Your answer should consist of the lines below that hold the word "docs".
Start of Block
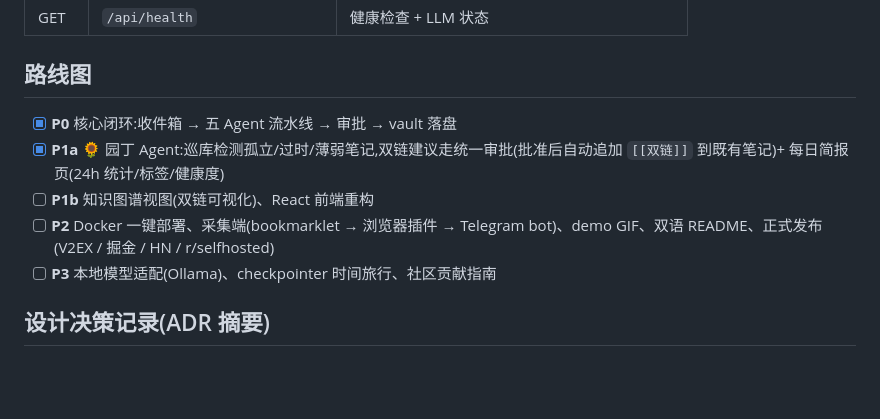
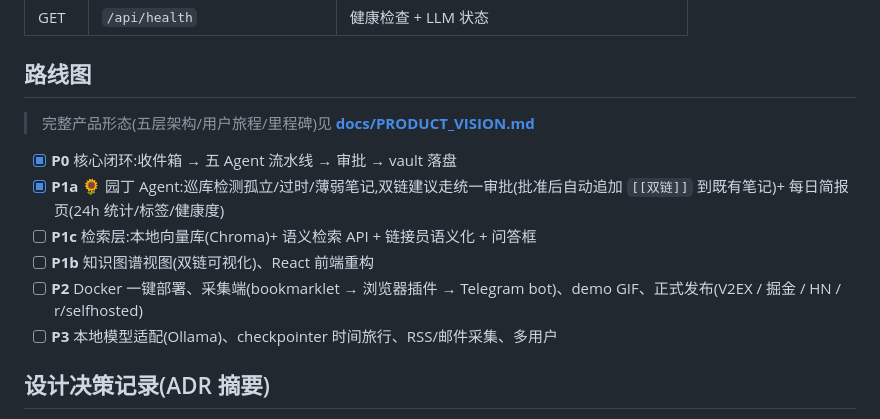
Before and after one commit to kittimzhe/curator, a Markdown page: README.md, the part around the change. Rendered like a GitHub page; blank space fills up the shorter version.

```diff
--- a/README.md
+++ b/README.md
@@ -93,11 +93,14 @@ curator/
 
 ## 路线图
 
+> 完整产品形态(五层架构/用户旅程/里程碑)见 **[docs/PRODUCT_VISION.md](docs/PRODUCT_VISION.md)**
+
 - [x] **P0** 核心闭环:收件箱 → 五 Agent 流水线 → 审批 → vault 落盘
 - [x] **P1a** 🌻 园丁 Agent:巡库检测孤立/过时/薄弱笔记,双链建议走统一审批(批准后自动追加 `[[双链]]` 到既有笔记)+ 每日简报页(24h 统计/标签/健康度)
+- [ ] **P1c** 检索层:本地向量库(Chroma)+ 语义检索 API + 链接员语义化 + 问答框
 - [ ] **P1b** 知识图谱视图(双链可视化)、React 前端重构
-- [ ] **P2** Docker 一键部署、采集端(bookmarklet → 浏览器插件 → Telegram bot)、demo GIF、双语 README、正式发布(V2EX / 掘金 / HN / r/selfhosted)
-- [ ] **P3** 本地模型适配(Ollama)、checkpointer 时间旅行、社区贡献指南
+- [ ] **P2** Docker 一键部署、采集端(bookmarklet → 浏览器插件 → Telegram bot)、demo GIF、正式发布(V2EX / 掘金 / HN / r/selfhosted)
+- [ ] **P3** 本地模型适配(Ollama)、checkpointer 时间旅行、RSS/邮件采集、多用户
 
 ## 设计决策记录(ADR 摘要)
 
```
Also changed, not shown: README_EN.md (+5 -2 lines), docs/PRODUCT_VISION.md (added, +90 -0 lines).
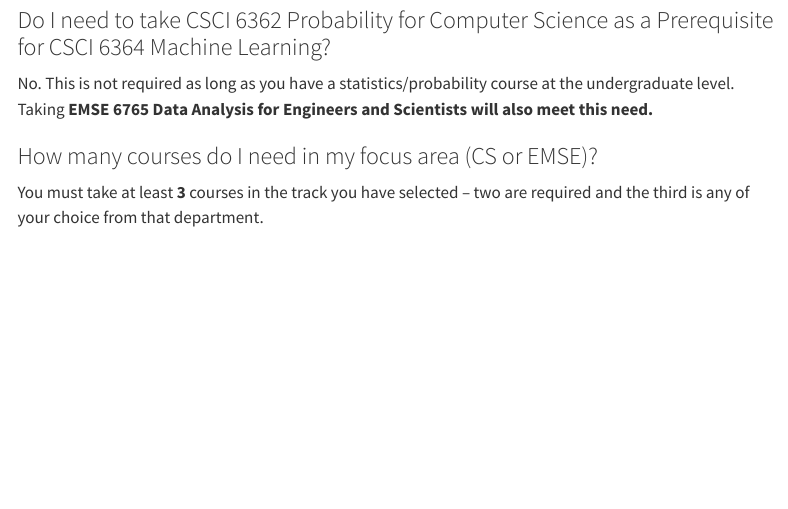
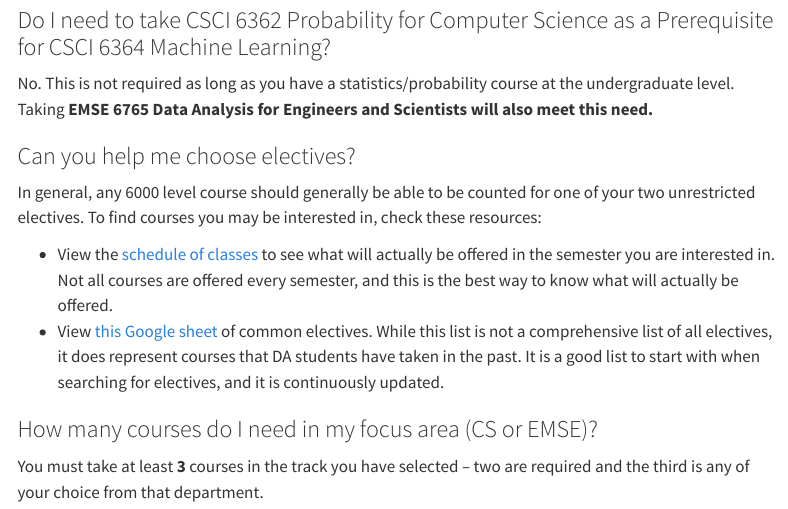
Before and after one commit to jhelvy/jhelvy_quarto, a Quarto document (da-faq.qmd): the page in a window 1100 px wide, from 1760 px down. Rendered offline with R 4.5, knitr and Pandoc in place of Quarto, with nearby package versions; menus at the side of the page are left out.

Commit message:
Update da-faq.qmd

```diff
--- a/da-faq.qmd
+++ b/da-faq.qmd
@@ -73,6 +73,13 @@ The [full requirements in the Bulletin](http://bulletin.gwu.edu/engineering-appl
 
 No. This is not required as long as you have a statistics/probability course at the undergraduate level. Taking **EMSE 6765 Data Analysis for Engineers and Scientists will also meet this need.**
 
+### Can you help me choose electives?
+
+In general, any 6000 level course should generally be able to be counted for one of your two unrestricted electives. To find courses you may be interested in, check these resources:
+
+- View the [schedule of classes](https://my.gwu.edu/mod/pws/index.cfm) to see what will actually be offered in the semester you are interested in. Not all courses are offered every semester, and this is the best way to know what will actually be offered.
+- View [this Google sheet](https://docs.google.com/spreadsheets/d/1PA4o0bH3TPpPpGG5OHWRKvkUoDgmQ1gmBw3dlJPDjh0/edit?usp=sharing) of common electives. While this list is not a comprehensive list of all electives, it does represent courses that DA students have taken in the past. It is a good list to start with when searching for electives, and it is continuously updated.
+
 ### How many courses do I need in my focus area (CS or EMSE)?
 
 You must take at least **3** courses in the track you have selected – two are required and the third is any of your choice from that department.
```
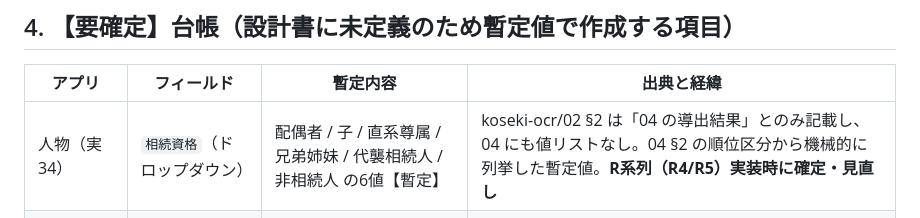
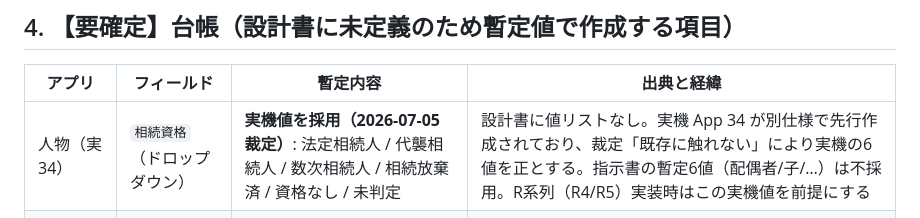
Before and after one commit to souzoku-pro1/jikou-line-bot, a Markdown page: docs/souzoku-build/README.md, the part around the change. Rendered like a GitHub page.

```diff
--- a/docs/souzoku-build/README.md
+++ b/docs/souzoku-build/README.md
@@ -59,6 +59,6 @@ URL の数字で実番号を確定**し、下表の「実番号（予定）」
 
 | アプリ | フィールド | 暫定内容 | 出典と経緯 |
 |---|---|---|---|
-| 人物（実34） | `相続資格`（ドロップダウン） | 配偶者 / 子 / 直系尊属 / 兄弟姉妹 / 代襲相続人 / 非相続人 の6値【暫定】 | koseki-ocr/02 §2 は「04 の導出結果」とのみ記載し、04 にも値リストなし。04 §2 の順位区分から機械的に列挙した暫定値。**R系列（R4/R5）実装時に確定・見直し** |
+| 人物（実34） | `相続資格`（ドロップダウン） | **実機値を採用（2026-07-05 裁定）**: 法定相続人 / 代襲相続人 / 数次相続人 / 相続放棄済 / 資格なし / 未判定 | 設計書に値リストなし。実機 App 34 が別仕様で先行作成されており、裁定「既存に触れない」により実機の6値を正とする。指示書の暫定6値（配偶者/子/…）は不採用。R系列（R4/R5）実装時はこの実機値を前提にする |
 | 人物（実34） | `登場戸籍` テーブル内 `除籍済み`（ラジオ） | no / yes（初期値 no） | 設計書は「除籍済みフラグ」とのみ記載し型が未指定。リポジトリのフラグ規約（実行済み・有効等 = no/yes ラジオ）を適用 |
 | 各ラジオボタンの初期値 | — | no（有効のみ yes） | kintone のラジオボタンは初期値必須。安全側（未確認=no・有効=yes）を選択。設計書に明記があるものはそれに従う |
```
Also changed, not shown: docs/instructions/cu-app34-jinbutsu.md (+5 -0 lines), docs/instructions/cu-app34-tsuika.md (added, +243 -0 lines).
End of Block
▸ Solution for this exercise:
+> 完整产品形态(五层架构/用户旅程/里程碑)见 **[docs/PRODUCT_VISION.md](docs/PRODUCT_VISION.md)**
Also changed, not shown: README_EN.md (+5 -2 lines), docs/PRODUCT_VISION.md (added, +90 -0 lines).
+- View [this Google sheet](https://docs.google.com/spreadsheets/d/1PA4o0bH3TPpPpGG5OHWRKvkUoDgmQ1gmBw3dlJPDjh0/edit?usp=sharing) of common electives. While this list is not a comprehensive list of all electives, it does represent courses that DA students have taken in the past. It is a good list to start with when searching for electives, and it is continuously updated.
Before and after one commit to souzoku-pro1/jikou-line-bot, a Markdown page: docs/souzoku-build/README.md, the part around the change. Rendered like a GitHub page.
--- a/docs/souzoku-build/README.md
+++ b/docs/souzoku-build/README.md
Also changed, not shown: docs/instructions/cu-app34-jinbutsu.md (+5 -0 lines), docs/instructions/cu-app34-tsuika.md (added, +243 -0 lines).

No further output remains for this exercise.